No one read the email…. completely.
Since when do we have to fill out that form?
Can I go home now?
Seriously, is there anything more frustrating than finding out some key person didn’t get the memo (or… more likely… didn’t read it?)
Communication is your secret weapon (sshh don’t tell anyone!) Communication is your multi-purpose Swiss knife for instructing, motivating, correcting and ….simply sharing key information that constantly changes. Your critical mission is to get the right message to the right person at the right time.
And that person has to receive the message, or at least acknowledge receipt.
The first thing is, you need to recognize that information flows that work are like good commercial campaigns: the benefits are felt, the message is repeated through multiple channels. Seldom is anyone ADD, ADHD or OTL (Out to Lunch) getting the message the first time, unless you’re handing out juicy raises.
That’s where Don Draper comes in. The ad man. Effective flow of information is about the campaign, not the email, not the meeting, not the newsletter. And Don didn’t have to deal with a multilingual, multicultural workforce and global market. You do.

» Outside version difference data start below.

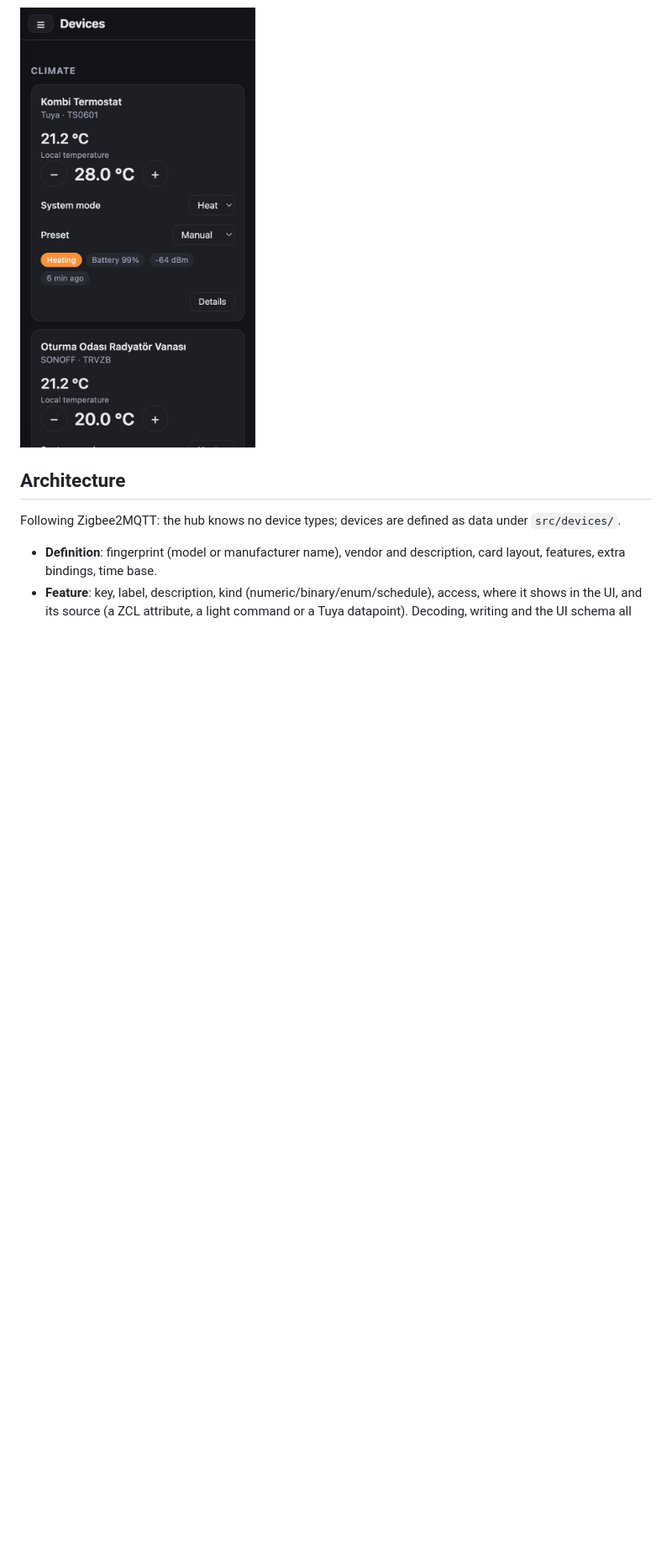
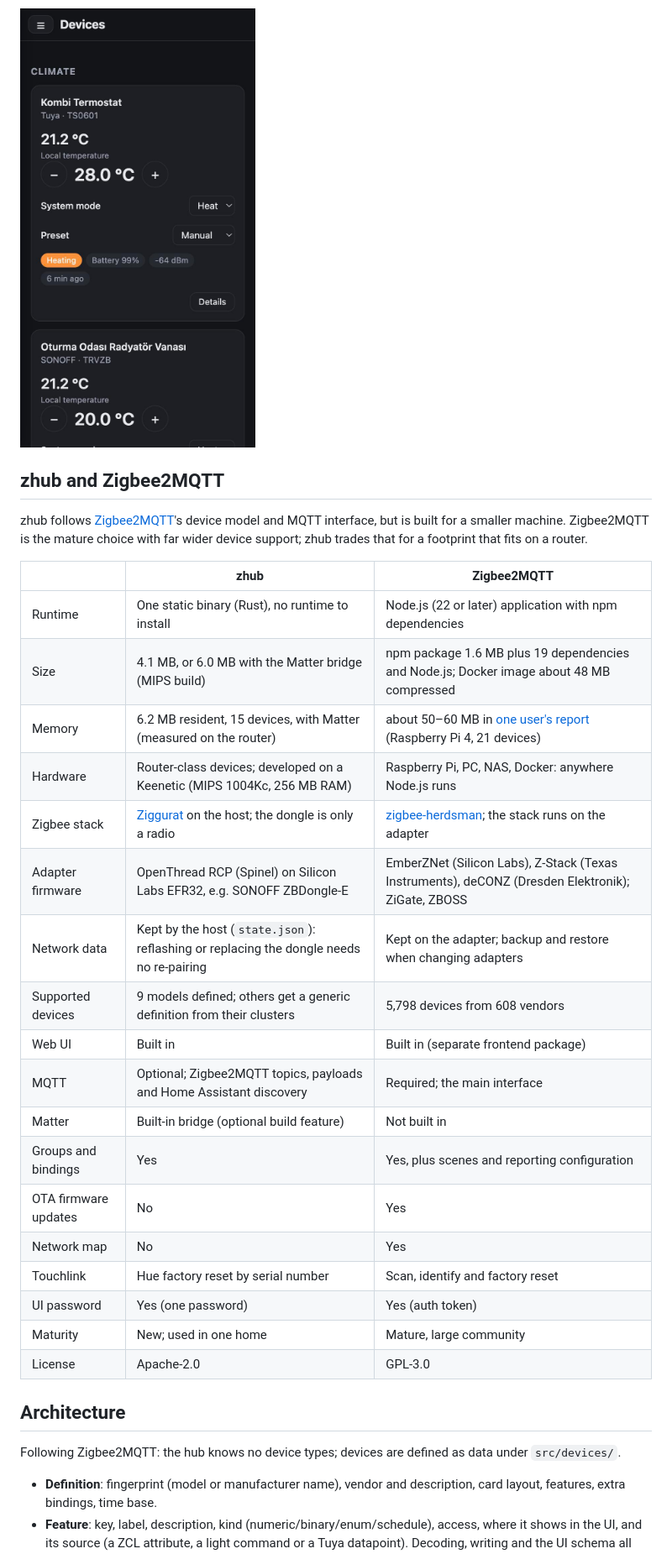
Before and after one commit to spinline/zhub, a Markdown page: README.md, the part around the change. Shown at 84% size. Drawn GitHub-style; blank space fills up the shorter version.

Commit message:
README: zhub and Zigbee2MQTT compared
Co-Authored-By: Claude Opus 5.5 <noreply@anthropic.com>

```diff
--- a/README.md
+++ b/README.md
@@ -49,6 +49,33 @@ Assistant or Zigbee2MQTT needed.
 | ![A light's features, as Zigbee2MQTT's Exposes tab](docs/screenshots/device-details.jpg) | ![A group with its members](docs/screenshots/groups.jpg) |
 
 <img src="docs/screenshots/mobile.jpg" alt="The device list on a phone" width="280">
+
+## zhub and Zigbee2MQTT
+
+zhub follows [Zigbee2MQTT](https://www.zigbee2mqtt.io/)'s device model and MQTT interface, but
+is built for a smaller machine. Zigbee2MQTT is the mature choice with far wider device
+support; zhub trades that for a footprint that fits on a router.
+
+| | zhub | Zigbee2MQTT |
+|---|---|---|
+| Runtime | One static binary (Rust), no runtime to install | Node.js (22 or later) application with npm dependencies |
+| Size | 4.1 MB, or 6.0 MB with the Matter bridge (MIPS build) | npm package 1.6 MB plus 19 dependencies and Node.js; Docker image about 48 MB compressed |
+| Memory | 6.2 MB resident, 15 devices, with Matter (measured on the router) | about 50–60 MB in [one user's report](https://community.home-assistant.io/t/ha-ram-usage-optimization/535105) (Raspberry Pi 4, 21 devices) |
+| Hardware | Router-class devices; developed on a Keenetic (MIPS 1004Kc, 256 MB RAM) | Raspberry Pi, PC, NAS, Docker: anywhere Node.js runs |
+| Zigbee stack | [Ziggurat](https://github.com/zigpy/ziggurat) on the host; the dongle is only a radio | [zigbee-herdsman](https://github.com/Koenkk/zigbee-herdsman); the stack runs on the adapter |
+| Adapter firmware | OpenThread RCP (Spinel) on Silicon Labs EFR32, e.g. SONOFF ZBDongle-E | EmberZNet (Silicon Labs), Z-Stack (Texas Instruments), deCONZ (Dresden Elektronik); ZiGate, ZBOSS |
+| Network data | Kept by the host (`state.json`): reflashing or replacing the dongle needs no re-pairing | Kept on the adapter; backup and restore when changing adapters |
+| Supported devices | 9 models defined; others get a generic definition from their clusters | 5,798 devices from 608 vendors |
+| Web UI | Built in | Built in (separate frontend package) |
+| MQTT | Optional; Zigbee2MQTT topics, payloads and Home Assistant discovery | Required; the main interface |
+| Matter | Built-in bridge (optional build feature) | Not built in |
+| Groups and bindings | Yes | Yes, plus scenes and reporting configuration |
+| OTA firmware updates | No | Yes |
+| Network map | No | Yes |
+| Touchlink | Hue factory reset by serial number | Scan, identify and factory reset |
+| UI password | Yes (one password) | Yes (auth token) |
+| Maturity | New; used in one home | Mature, large community |
+| License | Apache-2.0 | GPL-3.0 |
 
 ## Architecture
 
```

If you’d like to spend less time frustrated, or even be the hero, change the way you think about information flow and it will change.
3 Messaging tips from Don Draper:
1. Put a big goal or directive in your email signature.
Here’s one from real-life:
“Let’s work together to meet our strategic planning goal – to be in the top 25 among academic medical centers for reputation, quality, service, efficiency and financial performance by 2015 – and to continue excellence in our research and education missions”
That’s in each email from Dr. Etta Pisano, VP for Medical Affairs and Dean of the College of Medicine at the Medical University of South Carolina. I’ve never met her, but I know what her top priority is.
You have my permission to put something less lofty as your Big Hairy Goal, but this is a nice example.
2. Assign a sponsor to a message.
Yep. A new role. Sounds cool, message sponsor. Give that person some rope and you should get a nice message campaign. Your message sponsor can do things like make signs, tweet, write letters, start a blog, print t-shirts…. you might be surprised at the level of creativity.
Accountability in action.
3. “Make it simple, but significant.”
Yep, that’s a DD quote and yes I am aware that he’s a fictional character. But like all great fictional characters, we identify with this brilliant but deeply-flawed man.
Many times messages are lost because they confuse. This is especially true with emails. Just like the confused prospect never buys, seldom do employees act on confusing messages.
Put some time into editing down your emails. Put the benefit in the subject line. Keep it short and use plenty of white space.
Done. Now you’re it. What’s your best tip for information flows?